Best. Metafilter Thread. Ever. A simple theory is mentioned, and then it keeps getting expanding, over and over, in the comments. They’re all worth reading, but I’ve reproduced the most amazing bits here.
My favorite thought-piece about Ferris Bueller is the “Fight Club” theory, in which Ferris Bueller, the person, is just a figment of Cameron’s imagination, like Tyler Durden, and Sloane is the girl Cameron secretly loves.
One day while he’s lying sick in bed, Cameron lets “Ferris” steal his father’s car and take the day off, and as Cameron wanders around the city, all of his interactions with Ferris and Sloane, and all the impossible hijinks, are all just played out in his head. This is part of the reason why the “three” characters can see so much of Chicago in less than one day — Cameron is alone, just imagining it all.
Then the base theory gets expanded:
Yeah, that makes the most sense. Ferris’s family is in reality Cameron’s family. He thinks he’s sick and alone, but the Ferris persona convinces him to go out and be Ferris. Everyone knows him as Ferris; he’s the only one who thinks of himself as the pitiful Cameron. He does actually sneak out, his sister does hate him for breaking free from the rules, Rooney does want to catch him and punish him. Nobody seems to care or even think about Cameron’s absence. Sloan is the only one that sees both of his personalities.
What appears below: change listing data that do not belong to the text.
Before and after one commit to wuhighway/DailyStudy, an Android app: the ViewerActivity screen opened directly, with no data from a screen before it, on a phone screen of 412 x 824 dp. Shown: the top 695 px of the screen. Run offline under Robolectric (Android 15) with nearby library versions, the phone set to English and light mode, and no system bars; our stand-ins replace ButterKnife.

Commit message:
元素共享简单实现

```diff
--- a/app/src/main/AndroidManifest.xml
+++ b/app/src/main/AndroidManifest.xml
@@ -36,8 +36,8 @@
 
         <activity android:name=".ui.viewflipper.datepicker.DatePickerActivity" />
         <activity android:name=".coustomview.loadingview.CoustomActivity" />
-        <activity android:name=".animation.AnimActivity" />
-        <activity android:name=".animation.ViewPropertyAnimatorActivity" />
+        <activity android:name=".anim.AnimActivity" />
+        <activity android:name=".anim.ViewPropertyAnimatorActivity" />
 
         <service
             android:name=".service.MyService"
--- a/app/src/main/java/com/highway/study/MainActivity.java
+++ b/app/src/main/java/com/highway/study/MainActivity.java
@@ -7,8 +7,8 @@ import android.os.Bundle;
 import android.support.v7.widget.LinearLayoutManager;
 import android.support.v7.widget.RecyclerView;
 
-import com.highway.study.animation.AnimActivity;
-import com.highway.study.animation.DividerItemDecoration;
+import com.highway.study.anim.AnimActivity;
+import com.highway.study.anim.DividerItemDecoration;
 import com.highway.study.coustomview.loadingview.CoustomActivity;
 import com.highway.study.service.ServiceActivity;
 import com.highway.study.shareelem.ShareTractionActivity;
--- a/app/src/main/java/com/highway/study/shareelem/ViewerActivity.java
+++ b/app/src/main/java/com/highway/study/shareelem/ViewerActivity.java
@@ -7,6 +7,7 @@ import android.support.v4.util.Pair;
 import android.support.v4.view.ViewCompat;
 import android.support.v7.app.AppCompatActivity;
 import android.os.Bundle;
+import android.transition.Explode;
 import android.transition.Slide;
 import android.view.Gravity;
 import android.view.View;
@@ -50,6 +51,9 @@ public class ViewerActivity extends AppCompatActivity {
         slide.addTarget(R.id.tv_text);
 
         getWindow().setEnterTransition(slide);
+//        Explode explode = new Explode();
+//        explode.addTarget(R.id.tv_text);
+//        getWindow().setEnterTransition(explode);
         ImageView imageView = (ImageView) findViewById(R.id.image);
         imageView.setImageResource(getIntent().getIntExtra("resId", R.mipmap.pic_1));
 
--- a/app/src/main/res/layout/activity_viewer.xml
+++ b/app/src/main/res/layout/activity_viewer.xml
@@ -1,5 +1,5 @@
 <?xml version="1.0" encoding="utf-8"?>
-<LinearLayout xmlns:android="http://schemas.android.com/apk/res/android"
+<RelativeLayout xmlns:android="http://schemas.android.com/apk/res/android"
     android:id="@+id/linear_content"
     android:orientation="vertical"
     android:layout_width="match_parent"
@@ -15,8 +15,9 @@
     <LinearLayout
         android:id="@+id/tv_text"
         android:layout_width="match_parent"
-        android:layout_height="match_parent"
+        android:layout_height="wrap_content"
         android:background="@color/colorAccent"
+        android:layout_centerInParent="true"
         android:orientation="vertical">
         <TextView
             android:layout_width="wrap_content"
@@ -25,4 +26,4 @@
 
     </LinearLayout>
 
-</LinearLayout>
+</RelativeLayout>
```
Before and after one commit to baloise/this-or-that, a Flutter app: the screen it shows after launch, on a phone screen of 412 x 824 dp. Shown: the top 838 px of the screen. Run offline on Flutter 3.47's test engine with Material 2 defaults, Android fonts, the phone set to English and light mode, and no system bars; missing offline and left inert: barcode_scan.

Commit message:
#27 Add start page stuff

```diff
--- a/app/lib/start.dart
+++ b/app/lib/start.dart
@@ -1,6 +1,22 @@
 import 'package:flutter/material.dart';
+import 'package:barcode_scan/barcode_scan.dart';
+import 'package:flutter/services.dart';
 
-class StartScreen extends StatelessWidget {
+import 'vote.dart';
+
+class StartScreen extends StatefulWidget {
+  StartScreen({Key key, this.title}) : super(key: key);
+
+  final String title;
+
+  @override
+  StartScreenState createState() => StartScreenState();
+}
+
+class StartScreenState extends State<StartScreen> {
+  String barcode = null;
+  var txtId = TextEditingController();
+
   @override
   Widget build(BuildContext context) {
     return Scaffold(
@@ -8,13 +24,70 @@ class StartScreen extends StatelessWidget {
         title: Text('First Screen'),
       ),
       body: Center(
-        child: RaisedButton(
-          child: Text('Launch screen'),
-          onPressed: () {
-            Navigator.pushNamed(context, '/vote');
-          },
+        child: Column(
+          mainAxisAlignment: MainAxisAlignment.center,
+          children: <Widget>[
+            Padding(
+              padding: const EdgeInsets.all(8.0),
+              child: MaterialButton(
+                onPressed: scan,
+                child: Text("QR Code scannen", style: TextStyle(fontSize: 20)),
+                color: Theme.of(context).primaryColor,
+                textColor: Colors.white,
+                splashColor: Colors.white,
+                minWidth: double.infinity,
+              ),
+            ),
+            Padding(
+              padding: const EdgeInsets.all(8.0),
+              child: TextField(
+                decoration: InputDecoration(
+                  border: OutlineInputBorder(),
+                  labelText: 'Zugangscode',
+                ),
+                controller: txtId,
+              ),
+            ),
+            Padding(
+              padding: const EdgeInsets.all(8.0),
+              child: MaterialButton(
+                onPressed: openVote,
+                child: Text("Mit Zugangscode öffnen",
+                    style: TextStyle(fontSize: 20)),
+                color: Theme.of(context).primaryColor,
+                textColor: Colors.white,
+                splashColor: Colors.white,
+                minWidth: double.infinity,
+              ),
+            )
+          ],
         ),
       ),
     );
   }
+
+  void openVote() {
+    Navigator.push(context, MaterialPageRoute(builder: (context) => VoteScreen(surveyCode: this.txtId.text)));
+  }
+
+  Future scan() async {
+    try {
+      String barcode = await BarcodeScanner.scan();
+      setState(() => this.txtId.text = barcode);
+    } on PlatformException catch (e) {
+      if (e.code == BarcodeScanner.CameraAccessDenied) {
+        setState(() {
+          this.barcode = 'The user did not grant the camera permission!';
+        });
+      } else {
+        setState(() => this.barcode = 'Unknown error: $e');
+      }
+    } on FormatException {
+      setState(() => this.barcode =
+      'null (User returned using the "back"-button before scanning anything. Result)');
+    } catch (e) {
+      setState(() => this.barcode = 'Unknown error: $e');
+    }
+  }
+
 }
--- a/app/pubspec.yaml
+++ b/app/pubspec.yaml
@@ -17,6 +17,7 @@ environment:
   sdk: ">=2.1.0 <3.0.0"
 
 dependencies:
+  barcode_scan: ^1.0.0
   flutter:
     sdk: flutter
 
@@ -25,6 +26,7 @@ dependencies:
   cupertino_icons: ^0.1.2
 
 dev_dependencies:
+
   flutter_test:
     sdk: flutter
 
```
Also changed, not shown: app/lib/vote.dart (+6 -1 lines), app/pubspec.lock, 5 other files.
A reply to critics pointing out moments where Ferris interacts with other people:
I’m pretty sure we’ve entered the realm of Lynchian dream logic, and attempts to perfectly explain it are missing the point.
And further details on the Cameron/Sloane relationship:
I stumbled on the notion when I realized that Cameron and Sloane seem to inhabit a different universe than Cameron and Ferris, or Ferris and Sloane. It’s those two who are shyly and sweetly stumbling into a relationship, and “Ferris” is the thing between them. During the parade scene, for example, Ferris vanishes, leaving the two to have an understated and genuine conversation. Then Ferris erupts from a crowd of girls on a parade float, screaming out what Cameron cannot. He is the sausage king of Chicago, Cameron’s frustrated adolescent libido made manifest in the form of a short dude with a vest.
And the frosting on the cake is this brilliant summary of the Terminator movies, including a jab at the upcoming fourth movie.
The Terminator is Death. It can’t be defeated, only postponed.
In the first movie, the Terminator comes to kill Sarah Connor before she can reproduce- the only way for a part of her to avoid Death. The Terminator is defeated only after Sarah Connor is impregnated.
In Terminator 2, Death returns for Sarah Connor’s offspring, despite her best efforts to protect him. John must accept his own mortality by sacrificing his own protection from Death, bringing John into adulthood.
In Terminator 3, John Connor teams up with a potential mate, but realizes that he cannot defeat Death, and embraces it instead. It’s the least popular movie because it rejects the wish-fulfillment endings of the first two and embraces the reality that the future is set: everyone will die eventually.
In Terminator: Salvation, McG has Batman fight Transformers.